» GOAL OF THE EXERCISE
Exactly as they appear below, repeat the lines from the one with "Before and after one commit to Bustami/fpl_team_strength_data, a" through the one with "Also changed, not shown: pl_pending_games.csv.", and no others.

***** INPUT FOR THIS TASK *****

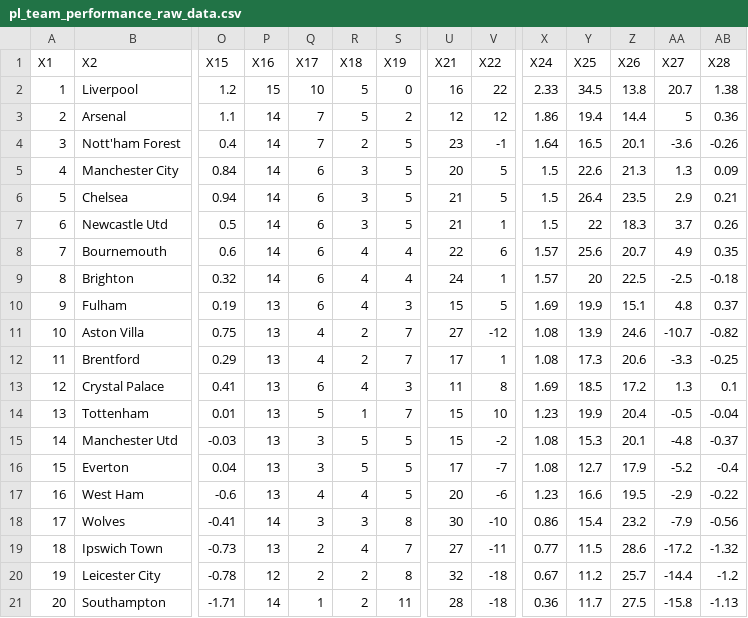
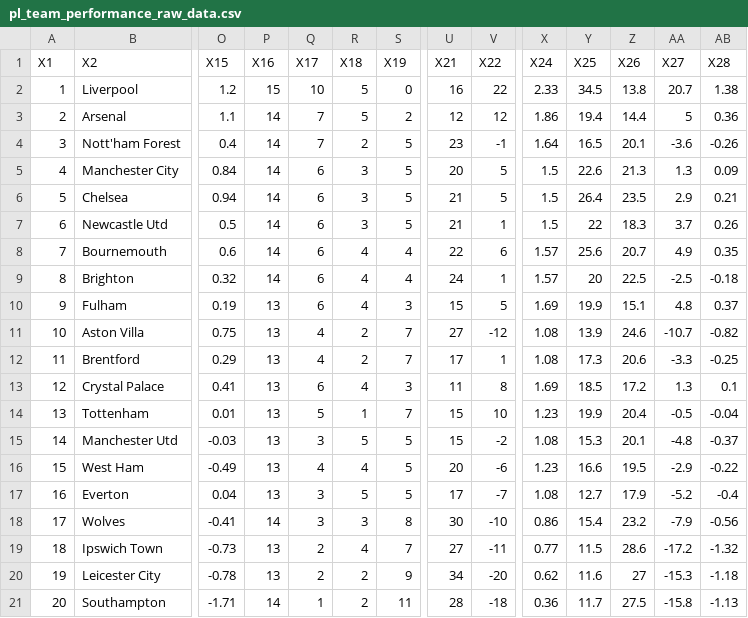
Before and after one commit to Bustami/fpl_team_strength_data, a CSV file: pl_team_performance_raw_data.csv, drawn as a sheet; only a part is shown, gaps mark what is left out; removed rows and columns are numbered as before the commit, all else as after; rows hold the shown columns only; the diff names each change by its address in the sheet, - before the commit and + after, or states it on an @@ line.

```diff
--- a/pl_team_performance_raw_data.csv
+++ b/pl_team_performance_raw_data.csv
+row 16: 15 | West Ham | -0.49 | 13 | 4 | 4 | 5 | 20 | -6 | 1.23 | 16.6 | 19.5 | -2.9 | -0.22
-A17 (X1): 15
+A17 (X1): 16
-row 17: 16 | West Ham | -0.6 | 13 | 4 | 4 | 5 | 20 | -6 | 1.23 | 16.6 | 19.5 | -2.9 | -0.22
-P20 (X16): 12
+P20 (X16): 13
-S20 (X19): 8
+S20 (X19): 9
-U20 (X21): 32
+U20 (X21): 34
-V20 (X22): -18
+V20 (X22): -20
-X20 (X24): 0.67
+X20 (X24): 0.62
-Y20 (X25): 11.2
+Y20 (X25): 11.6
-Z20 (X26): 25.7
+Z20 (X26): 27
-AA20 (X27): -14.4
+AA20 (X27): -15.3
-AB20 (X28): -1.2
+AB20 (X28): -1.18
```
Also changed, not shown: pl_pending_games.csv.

*****
***** INPUT FOR THIS TASK *****

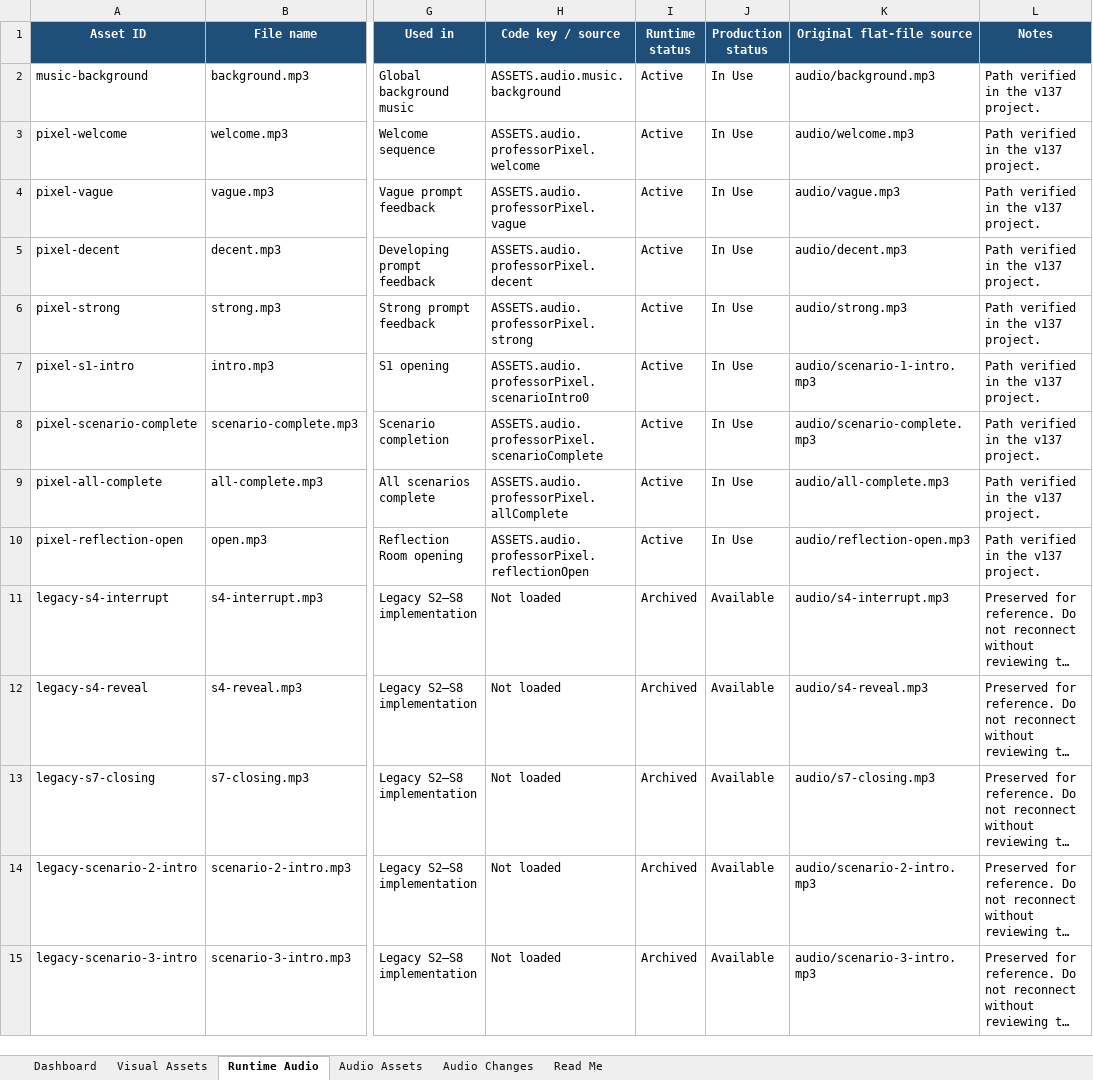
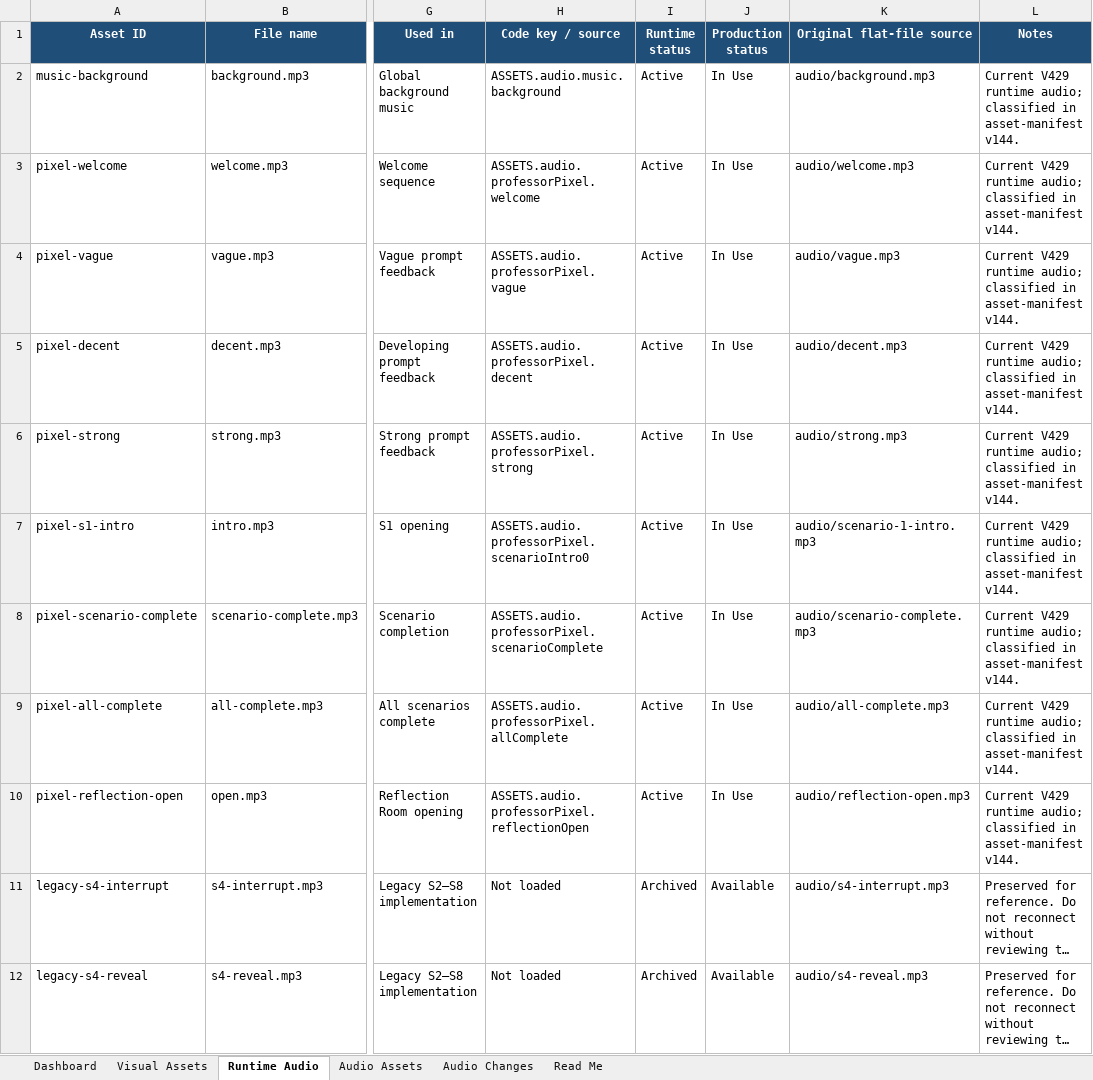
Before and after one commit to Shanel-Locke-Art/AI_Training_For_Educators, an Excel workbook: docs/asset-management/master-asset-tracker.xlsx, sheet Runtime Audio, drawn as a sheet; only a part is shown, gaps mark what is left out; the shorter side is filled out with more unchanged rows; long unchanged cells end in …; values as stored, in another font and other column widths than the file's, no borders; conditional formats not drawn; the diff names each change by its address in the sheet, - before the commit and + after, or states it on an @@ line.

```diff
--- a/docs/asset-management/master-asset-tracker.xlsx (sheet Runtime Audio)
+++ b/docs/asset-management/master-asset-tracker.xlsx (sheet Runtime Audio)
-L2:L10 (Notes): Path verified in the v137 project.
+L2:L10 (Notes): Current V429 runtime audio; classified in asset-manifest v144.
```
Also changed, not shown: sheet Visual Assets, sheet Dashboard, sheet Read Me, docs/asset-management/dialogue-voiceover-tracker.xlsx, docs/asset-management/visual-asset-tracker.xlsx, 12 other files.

*****
***** INPUT FOR THIS TASK *****

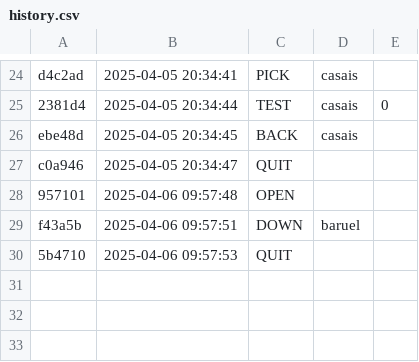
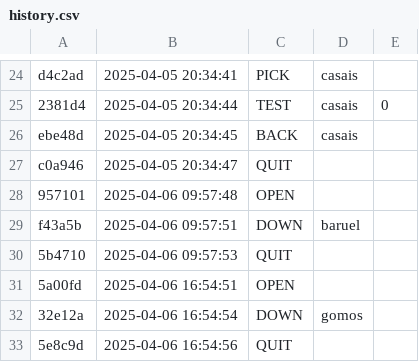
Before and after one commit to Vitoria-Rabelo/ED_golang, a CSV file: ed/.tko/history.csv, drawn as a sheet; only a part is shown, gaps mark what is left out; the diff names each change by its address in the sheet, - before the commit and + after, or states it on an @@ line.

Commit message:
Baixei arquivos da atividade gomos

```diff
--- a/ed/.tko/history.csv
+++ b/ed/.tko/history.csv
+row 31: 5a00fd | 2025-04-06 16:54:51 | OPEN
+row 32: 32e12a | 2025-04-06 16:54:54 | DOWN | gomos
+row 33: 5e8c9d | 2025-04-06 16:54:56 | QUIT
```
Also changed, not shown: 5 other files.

*****

» SOLUTION TO THIS EXERCISE
Before and after one commit to Bustami/fpl_team_strength_data, a CSV file: pl_team_performance_raw_data.csv, drawn as a sheet; only a part is shown, gaps mark what is left out; removed rows and columns are numbered as before the commit, all else as after; rows hold the shown columns only; the diff names each change by its address in the sheet, - before the commit and + after, or states it on an @@ line.

```diff
--- a/pl_team_performance_raw_data.csv
+++ b/pl_team_performance_raw_data.csv
+row 16: 15 | West Ham | -0.49 | 13 | 4 | 4 | 5 | 20 | -6 | 1.23 | 16.6 | 19.5 | -2.9 | -0.22
-A17 (X1): 15
+A17 (X1): 16
-row 17: 16 | West Ham | -0.6 | 13 | 4 | 4 | 5 | 20 | -6 | 1.23 | 16.6 | 19.5 | -2.9 | -0.22
-P20 (X16): 12
+P20 (X16): 13
-S20 (X19): 8
+S20 (X19): 9
-U20 (X21): 32
+U20 (X21): 34
-V20 (X22): -18
+V20 (X22): -20
-X20 (X24): 0.67
+X20 (X24): 0.62
-Y20 (X25): 11.2
+Y20 (X25): 11.6
-Z20 (X26): 25.7
+Z20 (X26): 27
-AA20 (X27): -14.4
+AA20 (X27): -15.3
-AB20 (X28): -1.2
+AB20 (X28): -1.18
```
Also changed, not shown: pl_pending_games.csv.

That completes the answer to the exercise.